Alan Pardew believes Newcastle United have moved on from the departure of striker Demba Ba to Chelsea.
Ba, 27, was Newcastle's leading goalscorer for the campaign, but joined the European Champions in early January after the Blues activated a contractual release clause of just £7.5 million.
The former Hoffenheim forward made his long awaited return to St James' Park on Saturday, but lasted just over 40 minutes of a 3-2 defeat after sustaining a broken nose following a challenge with defender Fabricio Coloccini. Keen to move forward, Pardew believes that in Ba's absence, new heroes can be found.
"Teams do move on," he said. "This club's had Andy Cole and Alan Shearer, blimey it's difficult to move on from players of that quality and Demba come and did a great job for us, but new stars emerge.
"As well as Sissoko played, with Cabaye it was nice to have our intelligence in the team. When to go long, when to go small, when to keep the ball, when to try and get at the opposition. I thought he was outstanding.
"I've been at some big clubs where you don't get an atmosphere like that. Big, big clubs. Even at Manchester United. You can go to three quarters of their home games and you don't get an atmosphere like that. It was unbelievable. That's what we've got. Demba's going to miss it at Chelsea, trust me."

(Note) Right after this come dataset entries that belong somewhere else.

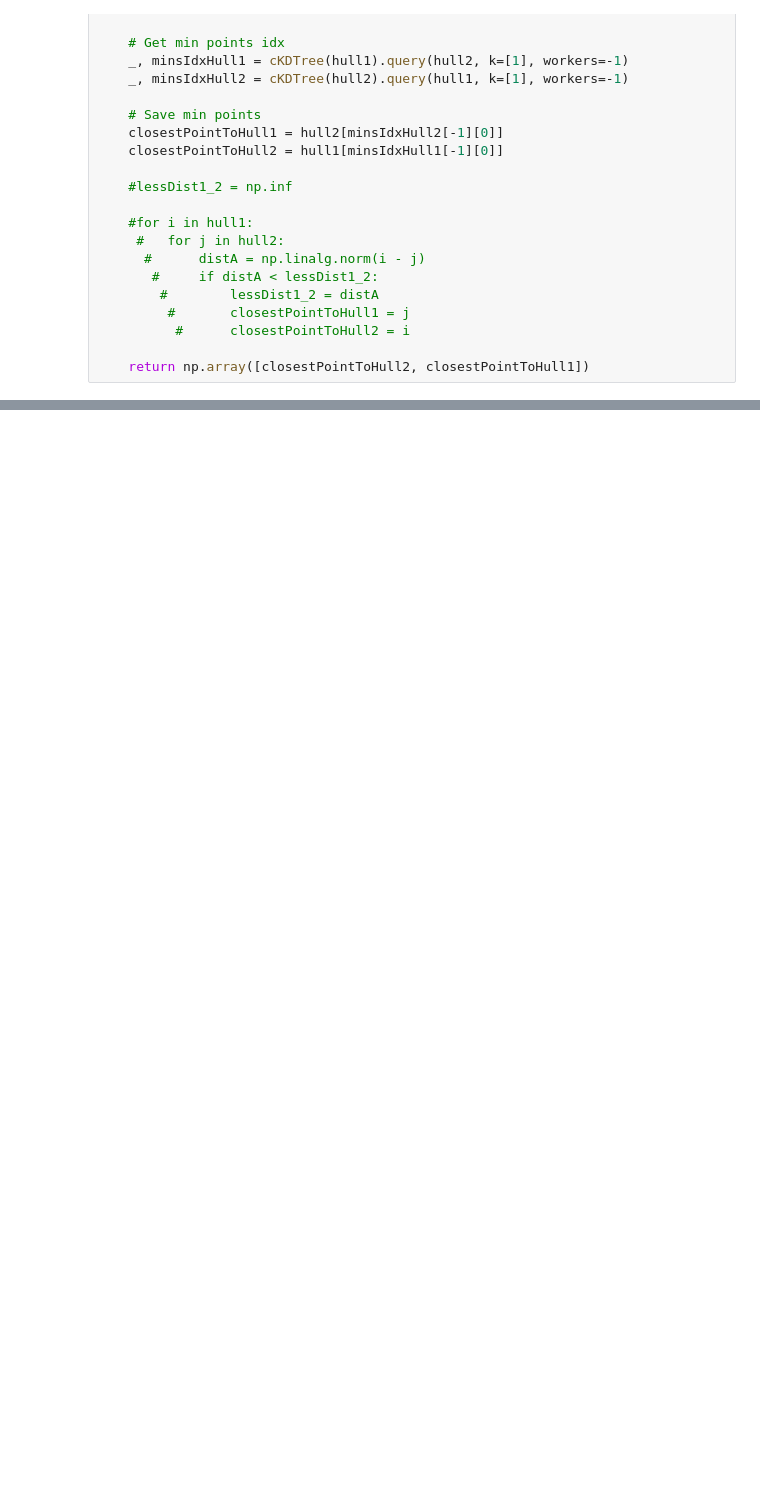
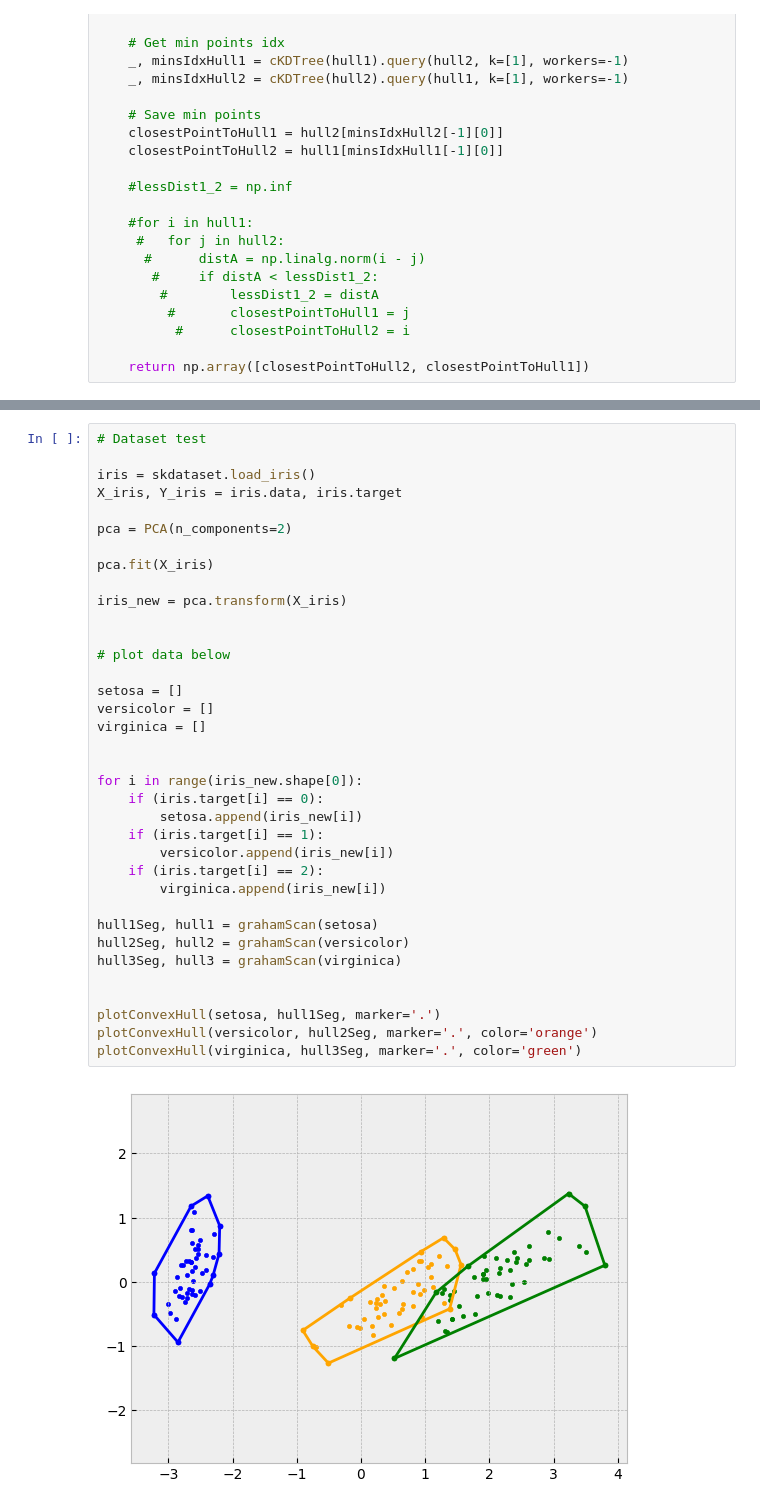
Before and after one commit to probablygab/2d-linear-classifier, a Jupyter notebook: tp1_alg2.ipynb, the cells around one changed output, grey strips where cells are left out. Saved outputs shown, nothing was run; the diff lists cells and outputs as text; blank space fills up the shorter version.

```diff
--- a/tp1_alg2.ipynb
+++ b/tp1_alg2.ipynb
@@ -793,0 +808,38 @@ Running for 120 points
+# %%
+# Dataset test
+
+iris = skdataset.load_iris()
+X_iris, Y_iris = iris.data, iris.target
+
+pca = PCA(n_components=2)
+
+pca.fit(X_iris)
+
+iris_new = pca.transform(X_iris)
+
+
+# plot data below
+
+setosa = []
+versicolor = []
+virginica = []
+
+
+for i in range(iris_new.shape[0]):
+    if (iris.target[i] == 0):
+        setosa.append(iris_new[i])
+    if (iris.target[i] == 1):
+        versicolor.append(iris_new[i])
+    if (iris.target[i] == 2):
+        virginica.append(iris_new[i])
+
+hull1Seg, hull1 = grahamScan(setosa)
+hull2Seg, hull2 = grahamScan(versicolor)
+hull3Seg, hull3 = grahamScan(virginica)
+
+
+plotConvexHull(setosa, hull1Seg, marker='.')
+plotConvexHull(versicolor, hull2Seg, marker='.', color='orange')
+plotConvexHull(virginica, hull3Seg, marker='.', color='green')
+# %% [output]
+[figure, added]
```
Also changed, not shown: parts of 8 cells of this notebook.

With the Senegalese forward wincing after his clash with Coloccini, Chelsea manager Rafael Benitez was left in no doubt that his side should have been awarded a penalty.
"I think there were too many mistakes. I could see a red card that was not shown for Coloccini," Benitez said.
"So we had a chance, he [Demba Ba] had the ball, he received a kick and got a broken nose, it was bleeding. It was so simple, if it was in the middle of park you would go back and give a free-kick.
"It is very simple and very clear - penalty and red card because it was a chance. It's a strange rule and the penalty could have changed everything. A player with a nose bleeding and a broken nose is good evidence. I have a lot of respect for them, but it is just the decision that is wrong."